County officials will first knock on the door of the federal government. ERM officials will forward the $40 million estimate to the state, with will review it and send it to the Federal Emergency Management Agency for reimbursement.

The Army Corp of Engineers may also to pick up part of the tab, said Robert Robbins, director of ERM.

But that doesn’t leave local government off the financial hook. Palm Beach County asked and Jupiter agreed to chip in $72,000 two years ago for beach re-nourishment.

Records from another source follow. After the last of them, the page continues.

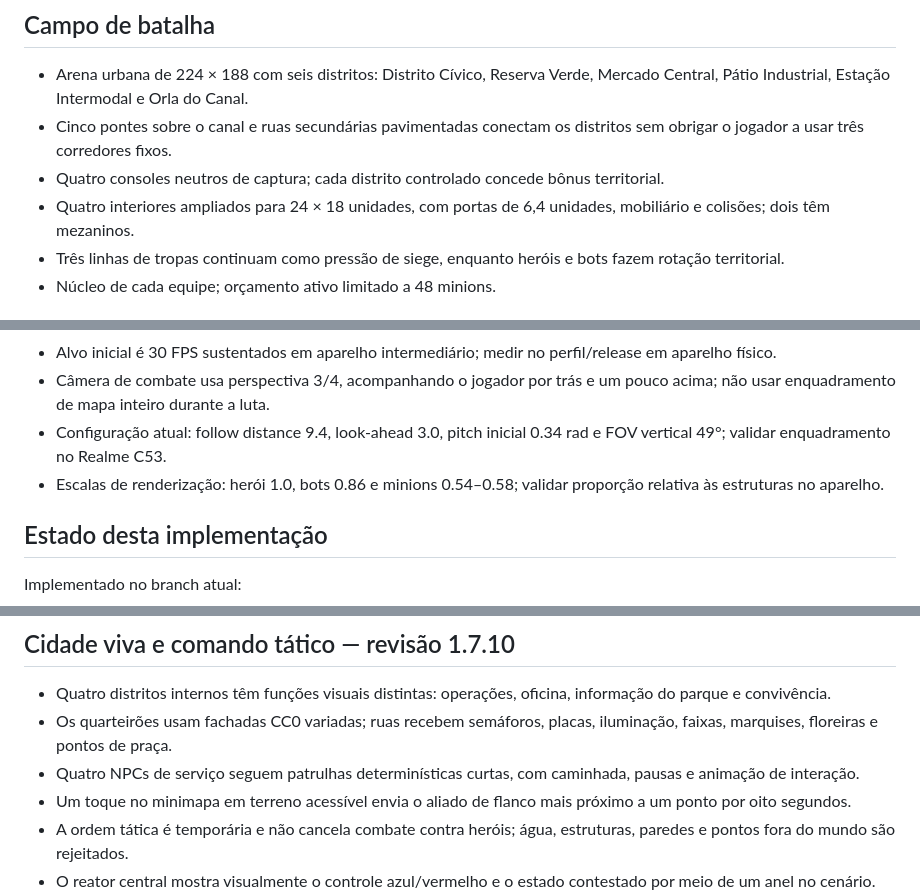
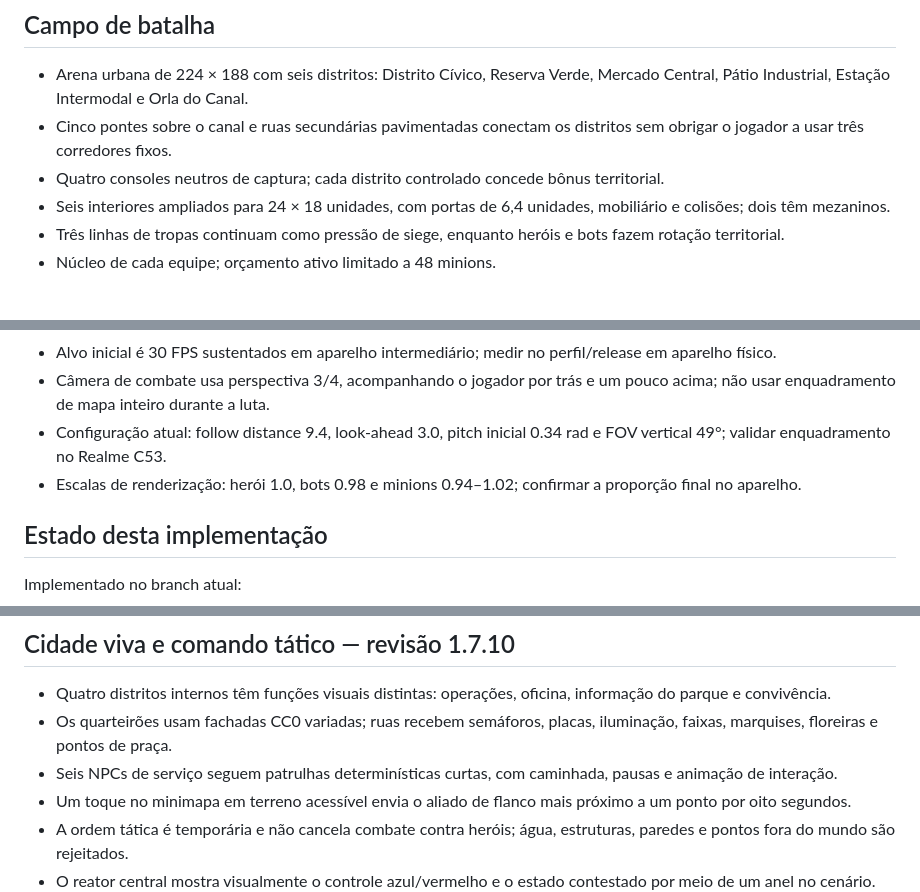
Before and after one commit to Coca69643/Neon-Breach, a Markdown page: flutter/GAMEPLAY_MOBA.md, 3 parts joined by grey strips. GitHub-like rendering.

Commit message:
Align gameplay specification with six interiors and updated mobile scales

```diff
--- a/flutter/GAMEPLAY_MOBA.md
+++ b/flutter/GAMEPLAY_MOBA.md
@@ -18,7 +18,7 @@ Projeto Arena é um MOBA 5v5 mobile de controle territorial. As rotas mantêm pr
 - Arena urbana de 224 × 188 com seis distritos: Distrito Cívico, Reserva Verde, Mercado Central, Pátio Industrial, Estação Intermodal e Orla do Canal.
 - Cinco pontes sobre o canal e ruas secundárias pavimentadas conectam os distritos sem obrigar o jogador a usar três corredores fixos.
 - Quatro consoles neutros de captura; cada distrito controlado concede bônus territorial.
-- Quatro interiores ampliados para 24 × 18 unidades, com portas de 6,4 unidades, mobiliário e colisões; dois têm mezaninos.
+- Seis interiores ampliados para 24 × 18 unidades, com portas de 6,4 unidades, mobiliário e colisões; dois têm mezaninos.
 - Três linhas de tropas continuam como pressão de siege, enquanto heróis e bots fazem rotação territorial.
 - Núcleo de cada equipe; orçamento ativo limitado a 48 minions.
 
@@ -62,7 +62,7 @@ O ouro de partida é economia MOBA, não recurso de sobrevivência.
 - Alvo inicial é 30 FPS sustentados em aparelho intermediário; medir no perfil/release em aparelho físico.
 - Câmera de combate usa perspectiva 3/4, acompanhando o jogador por trás e um pouco acima; não usar enquadramento de mapa inteiro durante a luta.
 - Configuração atual: follow distance 9.4, look-ahead 3.0, pitch inicial 0.34 rad e FOV vertical 49°; validar enquadramento no Realme C53.
-- Escalas de renderização: herói 1.0, bots 0.86 e minions 0.54–0.58; validar proporção relativa às estruturas no aparelho.
+- Escalas de renderização: herói 1.0, bots 0.98 e minions 0.94–1.02; confirmar a proporção final no aparelho.
 
 ## Estado desta implementação
 
@@ -114,7 +114,7 @@ Não anunciar gameplay completo enquanto combate, equipamentos, progressão de i
 
 - Quatro distritos internos têm funções visuais distintas: operações, oficina, informação do parque e convivência.
 - Os quarteirões usam fachadas CC0 variadas; ruas recebem semáforos, placas, iluminação, faixas, marquises, floreiras e pontos de praça.
-- Quatro NPCs de serviço seguem patrulhas determinísticas curtas, com caminhada, pausas e animação de interação.
+- Seis NPCs de serviço seguem patrulhas determinísticas curtas, com caminhada, pausas e animação de interação.
 - Um toque no minimapa em terreno acessível envia o aliado de flanco mais próximo a um ponto por oito segundos.
 - A ordem tática é temporária e não cancela combate contra heróis; água, estruturas, paredes e pontos fora do mundo são rejeitados.
 - O reator central mostra visualmente o controle azul/vermelho e o estado contestado por meio de um anel no cenário.
```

About $14 million is spent annually in local, county, state and federal money to replenish the county’s 47 miles of shoreline between South Inlet Park in Boca Raton and Tequesta’s Coral Cove Park.

Sand can be brought to beaches in two ways: off-shore dredging or bringing it in from inland mines. Which source is best for new beach sand must be determined by the county.

With dredging, more sand can be delivered in a shorter time, beaches can be widened 200 feet or more, which means re-nourishment projects can be spread out to every seven to 10 years.

But dredging costs are increasing as high demand for sand requires more to be screened to meet beach standards.

Using inlet sand can avoid the cost of a dredge — the fee can be $1 million a project.

How much is a cubic yard of sand?

A single dump truck holds 18 cubic yards of sand. It would take about 80,000 dump truck loads to bring in the 1.4 cubic yards of sand.

The re-nourishment must be done between Nov. 1 and Feb. 28 to protect nesting sea turtles. The county spends about $13 million annually on keeping up county beaches.

Beach re-nourishment protects one of the county’s greatest economic engines — tourism. The process also protects nesting sea turtles. And the beaches keep open A1A, an evacuation route during hurricanes and other emergencies, according to ERM officials.

Taylor said he had a suspicion this year was going to be big for storms. Sea turtles have been laying their eggs higher up in the dunes than usual this year.

“When the sea turtles lay their eggs up high in the dunes, the native-Americans say it’s going to be a big hurricane season,” he said.

Staff Writers Lulu Ramadan and Kim Miller contributed to this report.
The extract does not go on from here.